_Data records_
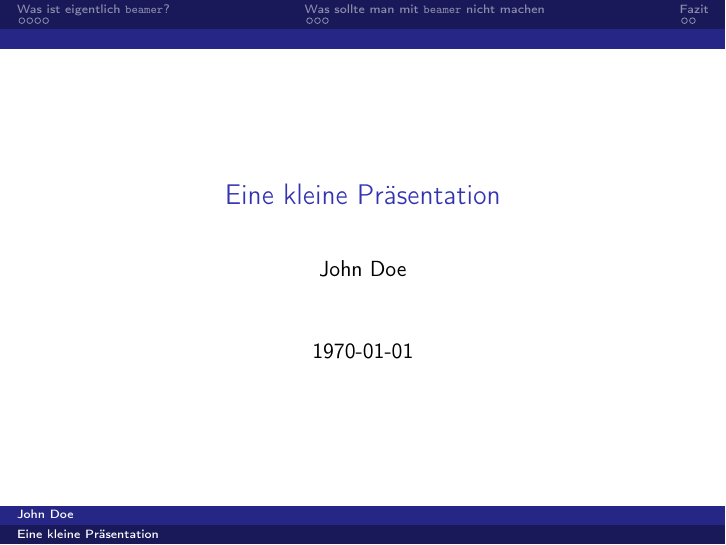
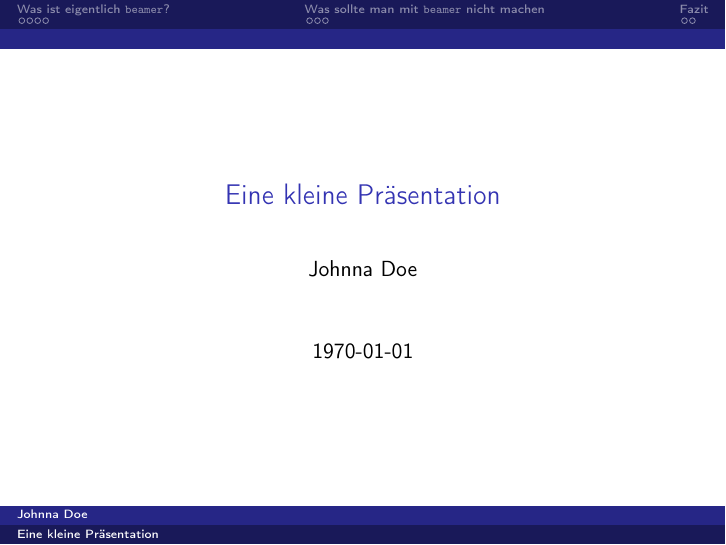
Before and after one commit to exot/cms-course-playground, LaTeX slides (beamer-presentation.tex): page 1 of 19. Compiled offline with pdfLaTeX.

Commit message:
Change author

```diff
--- a/beamer-presentation.tex
+++ b/beamer-presentation.tex
@@ -16,7 +16,7 @@
 \begin{document}
 
 \title{Eine kleine Präsentation}
-\author{John Doe}
+\author{Johnna Doe}
 \date{1970-01-01}
 
 \begin{frame}
```
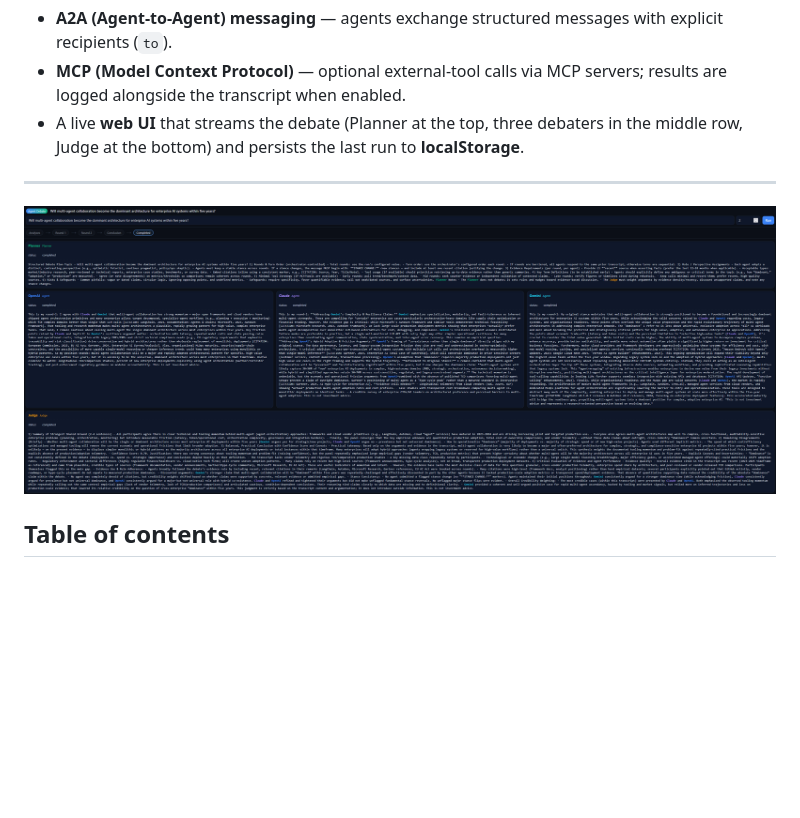
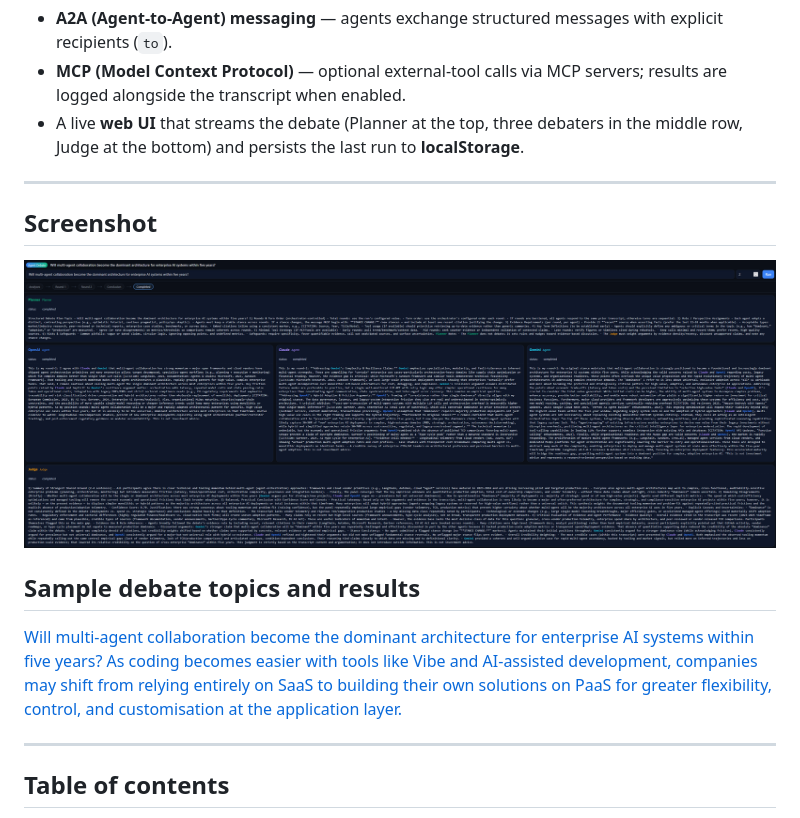
Before and after one commit to PowerArchi/ai-debate, a Markdown page: README.md, the part around the change. Rendered like a GitHub page; blank space fills up the shorter version.

```diff
--- a/README.md
+++ b/README.md
@@ -8,8 +8,14 @@ A small, readable project that demonstrates:
 
 ---
 
+## Screenshot
 ![App Screenshot](https://github.com/PowerArchi/ai-debate/blob/main/screenshots/AI_Debate_topic_multiagent_dominant_architecture.png?raw=true)
 
+## Sample debate topics and results
+[Will multi‐agent collaboration become the dominant architecture for enterprise AI systems within five years?](https://github.com/PowerArchi/ai-debate/wiki/Will-multi%E2%80%90agent-collaboration-become-the-dominant-architecture-for-enterprise-AI-systems-within-five-years%3F)
+[As coding becomes easier with tools like Vibe and AI‐assisted development, companies may shift from relying entirely on SaaS to building their own solutions on PaaS for greater flexibility, control, and customisation at the application layer.](https://github.com/PowerArchi/ai-debate/wiki/As-coding-becomes-easier-with-tools-like-Vibe-and-AI%E2%80%90assisted-development,-companies-may-shift-from-relying-entirely-on-SaaS-to-building-their-own-solutions-on-PaaS-for-greater-flexibility,-control,-and-customisation-at-the-application-layer.)
+
+---
 
 ## Table of contents
 
```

_Work order_
Restate the listing word for word, pictures excluded.

_Output of the task_
Before and after one commit to exot/cms-course-playground, LaTeX slides (beamer-presentation.tex): page 1 of 19. Compiled offline with pdfLaTeX.

Commit message:
Change author

```diff
--- a/beamer-presentation.tex
+++ b/beamer-presentation.tex
@@ -16,7 +16,7 @@
 \begin{document}
 
 \title{Eine kleine Präsentation}
-\author{John Doe}
+\author{Johnna Doe}
 \date{1970-01-01}
 
 \begin{frame}
```
Before and after one commit to PowerArchi/ai-debate, a Markdown page: README.md, the part around the change. Rendered like a GitHub page; blank space fills up the shorter version.

```diff
--- a/README.md
+++ b/README.md
@@ -8,8 +8,14 @@ A small, readable project that demonstrates:
 
 ---
 
+## Screenshot
 ![App Screenshot](https://github.com/PowerArchi/ai-debate/blob/main/screenshots/AI_Debate_topic_multiagent_dominant_architecture.png?raw=true)
 
+## Sample debate topics and results
+[Will multi‐agent collaboration become the dominant architecture for enterprise AI systems within five years?](https://github.com/PowerArchi/ai-debate/wiki/Will-multi%E2%80%90agent-collaboration-become-the-dominant-architecture-for-enterprise-AI-systems-within-five-years%3F)
+[As coding becomes easier with tools like Vibe and AI‐assisted development, companies may shift from relying entirely on SaaS to building their own solutions on PaaS for greater flexibility, control, and customisation at the application layer.](https://github.com/PowerArchi/ai-debate/wiki/As-coding-becomes-easier-with-tools-like-Vibe-and-AI%E2%80%90assisted-development,-companies-may-shift-from-relying-entirely-on-SaaS-to-building-their-own-solutions-on-PaaS-for-greater-flexibility,-control,-and-customisation-at-the-application-layer.)
+
+---
 
 ## Table of contents
 
```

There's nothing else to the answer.